Input for this task: Begin
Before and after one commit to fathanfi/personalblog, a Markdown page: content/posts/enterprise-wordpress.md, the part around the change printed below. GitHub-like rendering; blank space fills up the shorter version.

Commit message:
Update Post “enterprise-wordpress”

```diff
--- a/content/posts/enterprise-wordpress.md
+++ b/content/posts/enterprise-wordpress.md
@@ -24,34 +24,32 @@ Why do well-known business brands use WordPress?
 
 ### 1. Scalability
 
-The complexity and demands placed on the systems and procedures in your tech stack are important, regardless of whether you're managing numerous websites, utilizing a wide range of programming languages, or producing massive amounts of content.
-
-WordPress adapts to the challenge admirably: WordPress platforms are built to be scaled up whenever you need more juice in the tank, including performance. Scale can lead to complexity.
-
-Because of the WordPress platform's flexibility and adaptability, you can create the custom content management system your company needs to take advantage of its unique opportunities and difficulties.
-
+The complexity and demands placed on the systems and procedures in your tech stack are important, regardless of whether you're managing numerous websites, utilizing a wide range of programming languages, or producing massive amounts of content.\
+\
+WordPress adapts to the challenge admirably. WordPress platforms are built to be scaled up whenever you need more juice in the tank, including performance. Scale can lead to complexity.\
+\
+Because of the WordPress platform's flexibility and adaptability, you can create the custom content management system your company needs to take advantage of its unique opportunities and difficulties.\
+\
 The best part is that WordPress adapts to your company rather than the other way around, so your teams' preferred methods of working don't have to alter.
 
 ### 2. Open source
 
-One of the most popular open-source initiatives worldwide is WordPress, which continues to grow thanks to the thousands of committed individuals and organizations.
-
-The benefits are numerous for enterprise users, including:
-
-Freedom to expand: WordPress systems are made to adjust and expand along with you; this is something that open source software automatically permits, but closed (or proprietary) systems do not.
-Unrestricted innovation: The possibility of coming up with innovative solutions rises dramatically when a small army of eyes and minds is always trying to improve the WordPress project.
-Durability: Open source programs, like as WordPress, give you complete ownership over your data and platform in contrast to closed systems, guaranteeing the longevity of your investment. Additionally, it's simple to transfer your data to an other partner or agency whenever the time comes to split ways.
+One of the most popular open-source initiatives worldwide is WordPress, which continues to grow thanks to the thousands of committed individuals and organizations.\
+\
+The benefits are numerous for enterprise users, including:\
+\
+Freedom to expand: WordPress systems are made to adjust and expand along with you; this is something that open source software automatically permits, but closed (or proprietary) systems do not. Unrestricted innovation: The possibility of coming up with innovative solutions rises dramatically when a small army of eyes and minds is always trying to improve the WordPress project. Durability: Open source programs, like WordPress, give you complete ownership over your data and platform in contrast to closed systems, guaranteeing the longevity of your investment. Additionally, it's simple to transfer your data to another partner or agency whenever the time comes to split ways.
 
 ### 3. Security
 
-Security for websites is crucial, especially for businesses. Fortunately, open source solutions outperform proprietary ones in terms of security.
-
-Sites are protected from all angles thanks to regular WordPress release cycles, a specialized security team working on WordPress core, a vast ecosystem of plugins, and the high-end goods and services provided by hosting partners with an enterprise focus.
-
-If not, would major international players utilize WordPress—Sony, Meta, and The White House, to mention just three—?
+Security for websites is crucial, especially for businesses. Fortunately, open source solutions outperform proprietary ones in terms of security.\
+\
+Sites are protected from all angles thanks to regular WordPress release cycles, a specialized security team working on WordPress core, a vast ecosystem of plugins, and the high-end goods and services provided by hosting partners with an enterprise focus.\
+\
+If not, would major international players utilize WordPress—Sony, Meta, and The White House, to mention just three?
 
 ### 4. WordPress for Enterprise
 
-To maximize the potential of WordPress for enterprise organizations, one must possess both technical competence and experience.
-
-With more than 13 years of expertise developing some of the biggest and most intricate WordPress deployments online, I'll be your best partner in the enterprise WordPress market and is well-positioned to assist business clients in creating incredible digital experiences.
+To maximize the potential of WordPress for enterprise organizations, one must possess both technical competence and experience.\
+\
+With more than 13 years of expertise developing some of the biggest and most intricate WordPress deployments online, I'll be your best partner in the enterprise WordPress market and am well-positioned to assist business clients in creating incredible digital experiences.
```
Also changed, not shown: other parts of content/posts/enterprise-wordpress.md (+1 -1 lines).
Input for this task: End
Input for this task: Begin
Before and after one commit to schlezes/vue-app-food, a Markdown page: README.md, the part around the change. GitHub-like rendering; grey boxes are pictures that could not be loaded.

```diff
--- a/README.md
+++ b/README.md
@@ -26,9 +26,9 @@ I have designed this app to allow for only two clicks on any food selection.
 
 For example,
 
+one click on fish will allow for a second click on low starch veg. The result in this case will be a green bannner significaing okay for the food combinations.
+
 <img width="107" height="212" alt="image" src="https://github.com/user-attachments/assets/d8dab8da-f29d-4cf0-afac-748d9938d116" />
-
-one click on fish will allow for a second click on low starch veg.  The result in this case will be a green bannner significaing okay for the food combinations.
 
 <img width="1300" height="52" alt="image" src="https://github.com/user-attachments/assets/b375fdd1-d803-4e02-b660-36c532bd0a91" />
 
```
Input for this task: End
— Action item —
Copy out the lines of the data where the word "adapts" can be found.

— Expected answer —
-WordPress adapts to the challenge admirably: WordPress platforms are built to be scaled up whenever you need more juice in the tank, including performance. Scale can lead to complexity.
+WordPress adapts to the challenge admirably. WordPress platforms are built to be scaled up whenever you need more juice in the tank, including performance. Scale can lead to complexity.\
 The best part is that WordPress adapts to your company rather than the other way around, so your teams' preferred methods of working don't have to alter.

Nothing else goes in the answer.